According to the latest report jointly released by Knight Frank and Holdways, in May 2011, the total transacted area of new homes in ten major Mainland cities rebounded from the previous month, but the total area remained at a relatively low level. Meanwhile, new home prices, adjusted by differences in property type, location, fittings and whether they were presale or completed units, edged up a marginal 0.7% month on month.
In May, total primary residential transacted area in the ten cities rebounded 22.5% from April. Aside from Chongqing (-30.0%), all of the ten major cities recorded growth, with Tianjin (59.8%) and Shenzhen (51.5%) witnessing the largest gains. Compared with a year ago, the total transacted area in the ten cities increased 27.4%. However, the sales figure was still relatively low.

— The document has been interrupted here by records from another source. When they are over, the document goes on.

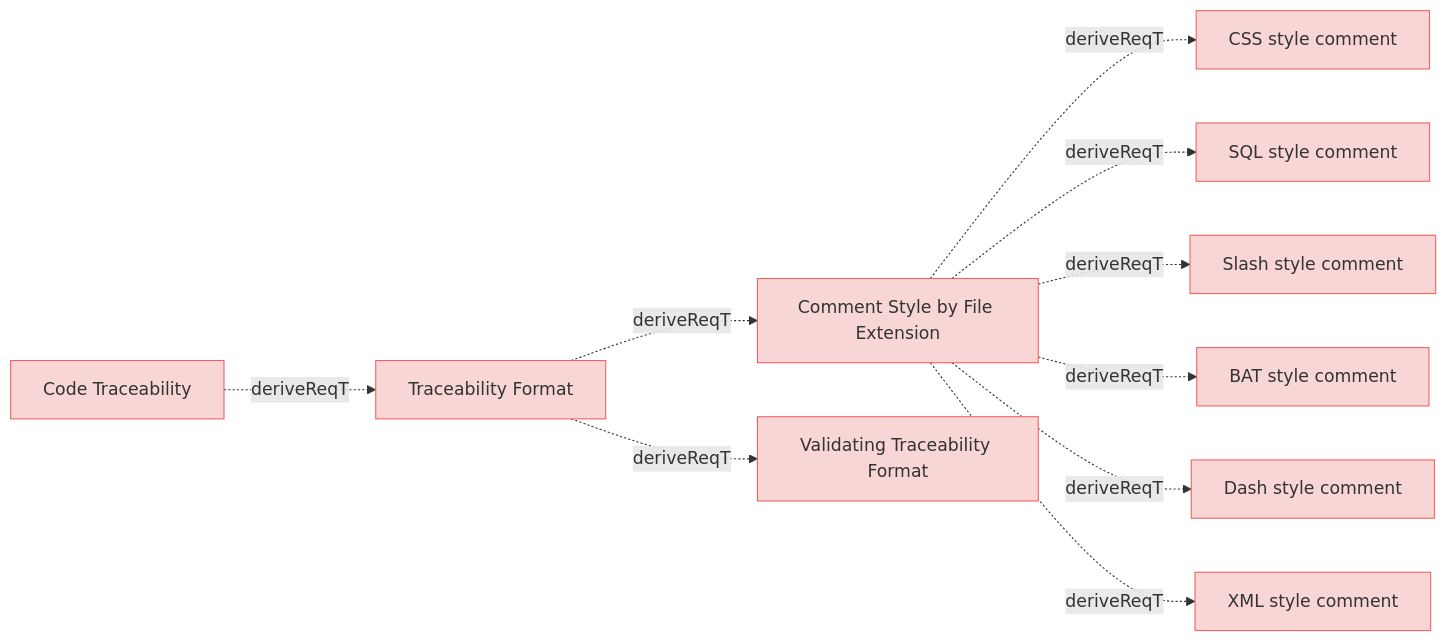
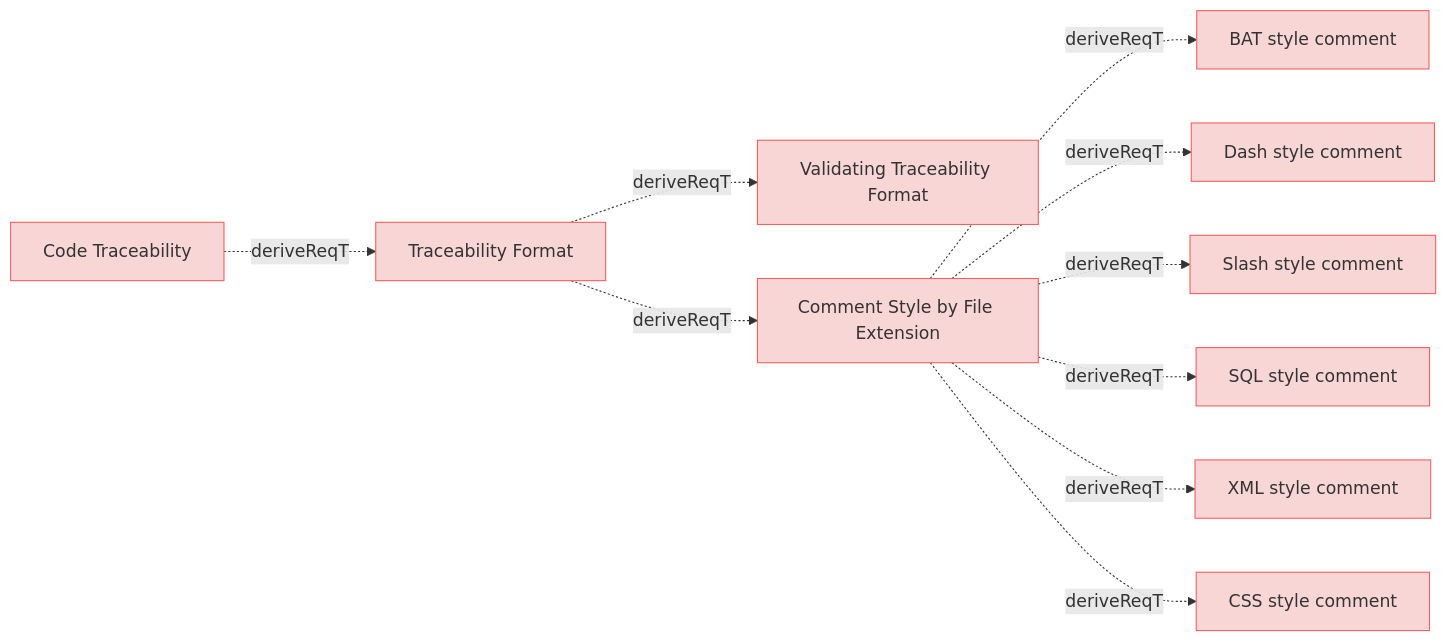
Before and after one commit to reqvire-org/reqvire: the diagram in specifications/CodeTraecabilityRequirements.md, drawn with Mermaid. The commit also changed other lines of this file and 26 other files, not shown here.

````diff
--- a/specifications/CodeTraecabilityRequirements.md
+++ b/specifications/CodeTraecabilityRequirements.md
@@ -4,49 +4,49 @@
 ```mermaid
 graph LR;
   %% REQVIRE-AUTOGENERATED-DIAGRAM
   %% Graph styling
   classDef userRequirement fill:#f9d6d6,stroke:#f55f5f,stroke-width:1px;
   classDef systemRequirement fill:#fce4e4,stroke:#e68a8a,stroke-width:1px;
   classDef verification fill:#d6f9d6,stroke:#5fd75f,stroke-width:1px;
   classDef default fill:#f5f5f5,stroke:#333333,stroke-width:1px;
 
+  3db41d3530e56596["Validating Traceability Format"];
+  class 3db41d3530e56596 userRequirement;
+  click 3db41d3530e56596 "CodeTraecabilityRequirements.md#validating-traceability-format";
+  7fdde6a23819450b["BAT style comment"];
+  class 7fdde6a23819450b userRequirement;
+  click 7fdde6a23819450b "CodeTraecabilityRequirements.md#bat-style-comment";
+  be41c3d9e39abe6f["Dash style comment"];
+  class be41c3d9e39abe6f userRequirement;
+  click be41c3d9e39abe6f "CodeTraecabilityRequirements.md#dash-style-comment";
+  99c4cc438042d855["Slash style comment"];
+  class 99c4cc438042d855 userRequirement;
+  click 99c4cc438042d855 "CodeTraecabilityRequirements.md#slash-style-comment";
+  39fc946195c12956["SQL style comment"];
+  class 39fc946195c12956 userRequirement;
+  click 39fc946195c12956 "CodeTraecabilityRequirements.md#sql-style-comment";
+  474c97b7d0029622["XML style comment"];
+  class 474c97b7d0029622 userRequirement;
+  click 474c97b7d0029622 "CodeTraecabilityRequirements.md#xml-style-comment";
+  9314736a59776478["Traceability Format"];
+  class 9314736a59776478 userRequirement;
+  click 9314736a59776478 "CodeTraecabilityRequirements.md#traceability-format";
+  9314736a59776478 -.->|deriveReqT| 3db41d3530e56596;
+  f4c09ad7359812ff["Comment Style by File Extension"];
+  class f4c09ad7359812ff userRequirement;
+  click f4c09ad7359812ff "CodeTraecabilityRequirements.md#comment-style-by-file-extension";
+  9314736a59776478 -.->|deriveReqT| f4c09ad7359812ff;
+  f4c09ad7359812ff -.->|deriveReqT| 7fdde6a23819450b;
+  f4c09ad7359812ff -.->|deriveReqT| be41c3d9e39abe6f;
+  f4c09ad7359812ff -.->|deriveReqT| 99c4cc438042d855;
+  f4c09ad7359812ff -.->|deriveReqT| 39fc946195c12956;
+  f4c09ad7359812ff -.->|deriveReqT| 474c97b7d0029622;
   a91fc474f292f1c9["CSS style comment"];
   class a91fc474f292f1c9 userRequirement;
   click a91fc474f292f1c9 "CodeTraecabilityRequirements.md#css-style-comment";
-  f4c09ad7359812ff["Comment Style by File Extension"];
-  class f4c09ad7359812ff userRequirement;
-  click f4c09ad7359812ff "CodeTraecabilityRequirements.md#comment-style-by-file-extension";
   f4c09ad7359812ff -.->|deriveReqT| a91fc474f292f1c9;
-  39fc946195c12956["SQL style comment"];
-  class 39fc946195c12956 userRequirement;
-  click 39fc946195c12956 "CodeTraecabilityRequirements.md#sql-style-comment";
-  f4c09ad7359812ff -.->|deriveReqT| 39fc946195c12956;
-  99c4cc438042d855["Slash style comment"];
-  class 99c4cc438042d855 userRequirement;
-  click 99c4cc438042d855 "CodeTraecabilityRequirements.md#slash-style-comment";
-  f4c09ad7359812ff -.->|deriveReqT| 99c4cc438042d855;
-  7fdde6a23819450b["BAT style comment"];
-  class 7fdde6a23819450b userRequirement;
-  click 7fdde6a23819450b "CodeTraecabilityRequirements.md#bat-style-comment";
-  f4c09ad7359812ff -.->|deriveReqT| 7fdde6a23819450b;
-  be41c3d9e39abe6f["Dash style comment"];
-  class be41c3d9e39abe6f userRequirement;
-  click be41c3d9e39abe6f "CodeTraecabilityRequirements.md#dash-style-comment";
-  f4c09ad7359812ff -.->|deriveReqT| be41c3d9e39abe6f;
-  474c97b7d0029622["XML style comment"];
-  class 474c97b7d0029622 userRequirement;
-  click 474c97b7d0029622 "CodeTraecabilityRequirements.md#xml-style-comment";
-  f4c09ad7359812ff -.->|deriveReqT| 474c97b7d0029622;
-  9314736a59776478["Traceability Format"];
-  class 9314736a59776478 userRequirement;
-  click 9314736a59776478 "CodeTraecabilityRequirements.md#traceability-format";
-  9314736a59776478 -.->|deriveReqT| f4c09ad7359812ff;
-  3db41d3530e56596["Validating Traceability Format"];
-  class 3db41d3530e56596 userRequirement;
-  click 3db41d3530e56596 "CodeTraecabilityRequirements.md#validating-traceability-format";
-  9314736a59776478 -.->|deriveReqT| 3db41d3530e56596;
   26ca72b617aff229["Code Traceability"];
   class 26ca72b617aff229 userRequirement;
   click 26ca72b617aff229 "UserRequirements.md#code-traceability";
   26ca72b617aff229 -.->|deriveReqT| 9314736a59776478;
 ```
````
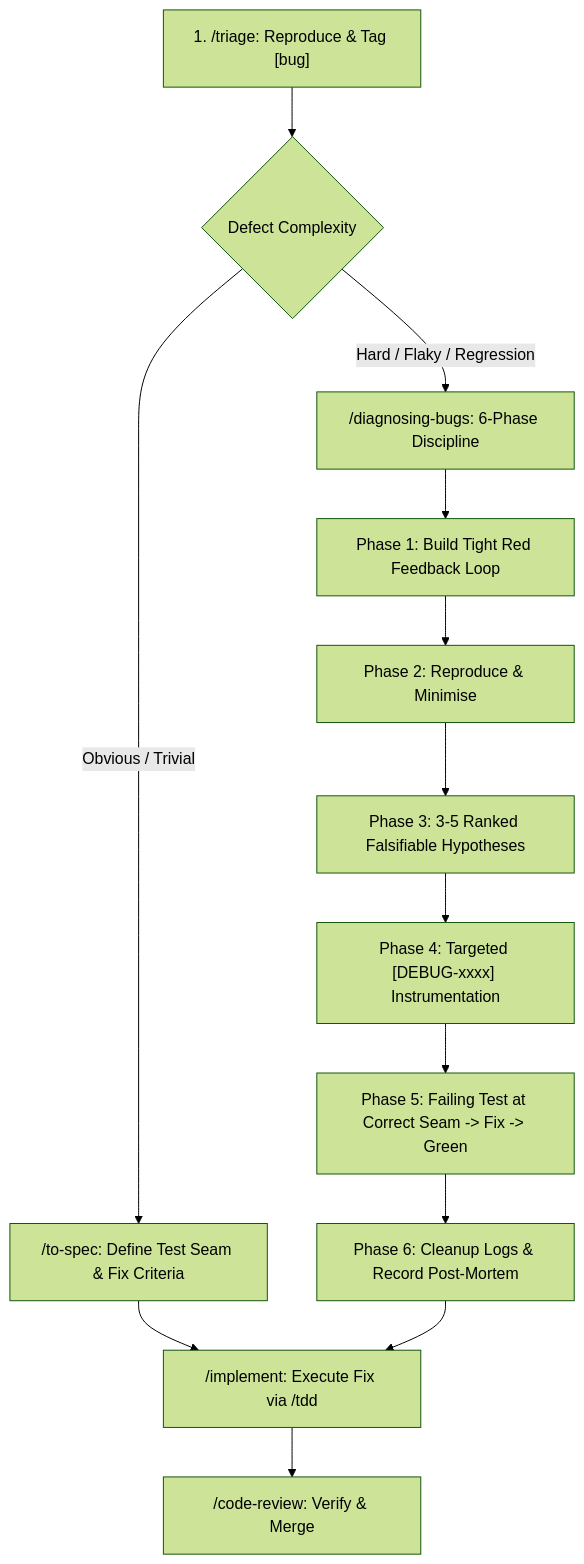
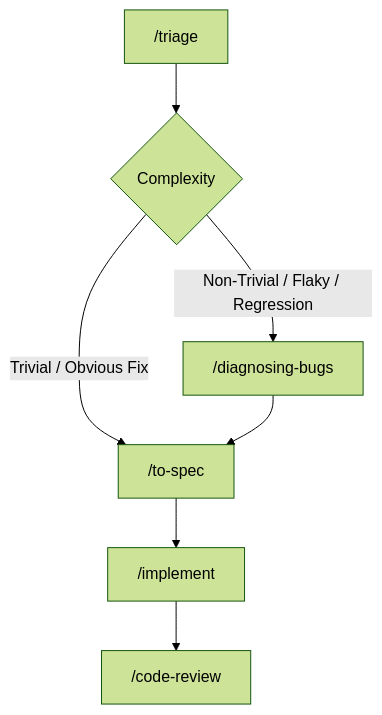
Before and after one commit to jackmaders/watchpoint: the fifth of 7 diagrams in docs/agents/workflows.md, drawn with Mermaid (forest theme). The commit also changed other lines of this file, not shown here.

````diff
--- a/docs/agents/workflows.md
+++ b/docs/agents/workflows.md
@@ -126,14 +84,9 @@
 ```mermaid
 graph TD
-    A["1. /triage: Reproduce & Tag [bug]"] --> B{Defect Complexity}
-    B -->|Obvious / Trivial| C["/to-spec: Define Test Seam & Fix Criteria"]
-    B -->|Hard / Flaky / Regression| D["/diagnosing-bugs: 6-Phase Discipline"]
-    D --> D1["Phase 1: Build Tight Red Feedback Loop"]
-    D1 --> D2["Phase 2: Reproduce & Minimise"]
-    D2 --> D3["Phase 3: 3-5 Ranked Falsifiable Hypotheses"]
-    D3 --> D4["Phase 4: Targeted [DEBUG-xxxx] Instrumentation"]
-    D4 --> D5["Phase 5: Failing Test at Correct Seam -> Fix -> Green"]
-    D5 --> D6["Phase 6: Cleanup Logs & Record Post-Mortem"]
-    C & D6 --> E["/implement: Execute Fix via /tdd"]
-    E --> F["/code-review: Verify & Merge"]
+    A["/triage"] --> B{Complexity}
+    B -->|Non-Trivial / Flaky / Regression| C["/diagnosing-bugs"]
+    B -->|Trivial / Obvious Fix| D["/to-spec"]
+    C --> D
+    D --> E["/implement"]
+    E --> F["/code-review"]
 ```
````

Most of the cities saw transacted areas drop in May 2011 compared with their average in 2010, with Chongqing (-43.6%), Tianjin (-26.1%), Chengdu (-24.4%) and Beijing (-23.8%) experiencing the biggest declines.
Meanwhile, the rebound in new-home sales was due to increased supply and lower prices in some of the cities. Month-on-month price drops were the sharpest in Shenzhen (-7.1%) and Tianjin (-1.9%), while at the same time, transacted areas recorded the biggest month-on-month gains in these two cities, reflecting the influence of price reductions in promoting primary sales. However, in the short term, price cuts are not expected to figure prominently in developers’ marketing strategies. Given that developers’ financial strength has not deteriorated markedly, we do not expect price discounts to be widely offered across the country.

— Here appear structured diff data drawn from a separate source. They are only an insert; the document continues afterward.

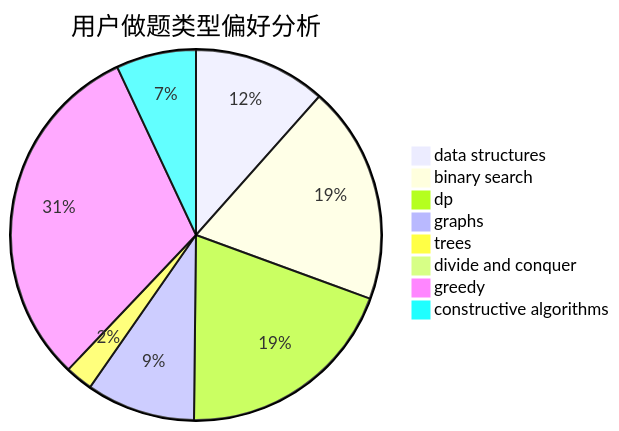
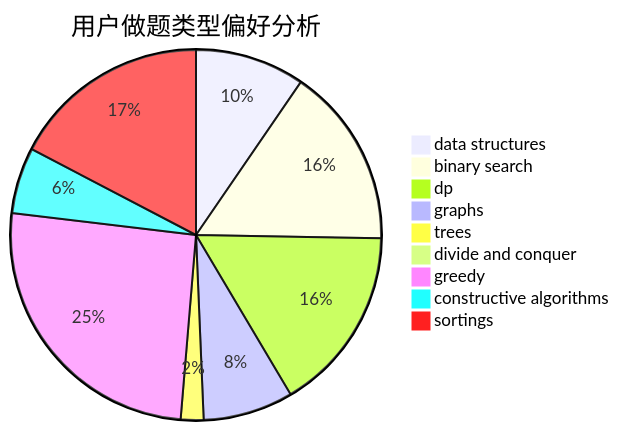
One commit to sherpahu/cfrs.github.io changed the second of 3 diagrams in docs/user/u2606.md. Above: the diagram before and after it, drawn with Mermaid. The commit also changed other lines of this file and 2769 other files, not shown here.

````diff
--- a/docs/user/u2606.md
+++ b/docs/user/u2606.md
@@ -23,11 +18,12 @@
 ```mermaid
 pie title 用户做题类型偏好分析
     "data structures" :  101
     "binary search" :  166
     "dp" :  171
     "graphs" :  83
     "trees" :  21
     "divide and conquer" :  4
     "greedy" :  270
     "constructive algorithms" :  61
+    "sortings" :  183
 ```
````
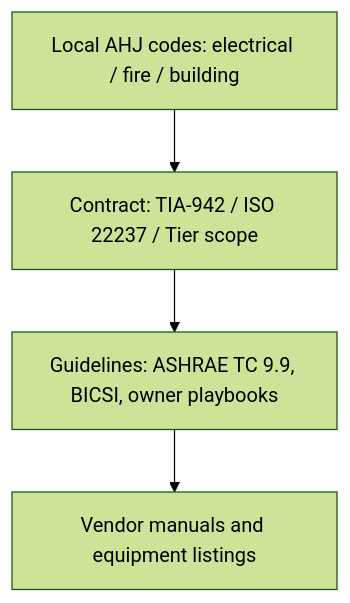
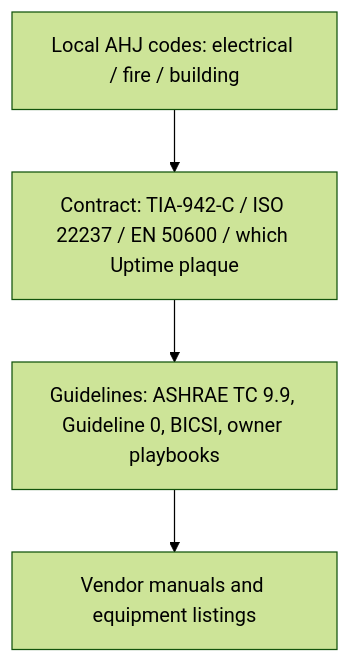
One commit to JYeswak/cdcp-self-study changed the diagram in modules/02-standards.md. Above: the diagram before and after it, drawn with Mermaid (forest theme). The commit also changed other lines of this file and 2 other files, not shown here.

````diff
--- a/modules/02-standards.md
+++ b/modules/02-standards.md
@@ -191,11 +280,11 @@
 ```mermaid
 flowchart TB
   AHJ[Local AHJ codes: electrical / fire / building]
-  Contract[Contract: TIA-942 / ISO 22237 / Tier scope]
-  Guide[Guidelines: ASHRAE TC 9.9, BICSI, owner playbooks]
+  Contract[Contract: TIA-942-C / ISO 22237 / EN 50600 / which Uptime plaque]
+  Guide[Guidelines: ASHRAE TC 9.9, Guideline 0, BICSI, owner playbooks]
   Vendor[Vendor manuals and equipment listings]
 
   AHJ --> Contract
   Contract --> Guide
   Guide --> Vendor
 ```
````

However, policy risks in the property market remain high. The central government has raised RMB-deposit reserve rates six times so far this year. These increases have the effect of tightening developers’ credit and adding funding pressure. They also suppress home-buying demand, with commercial banks in some cities lifting mortgage rates and down-payment ratios for first-home purchases.
Looking ahead, the supply of new homes in the ten major cities will continue to increase. We expect sales volume to continue growing, but overall to remain relatively low, resulting in higher inventory levels. Currently, it would take about 11 months for the market to absorb all available inventory in the ten cities (assuming sales rate remains the same as the past three months’ average). We believe rising inventory and funding pressure will suppress home prices from the third quarter.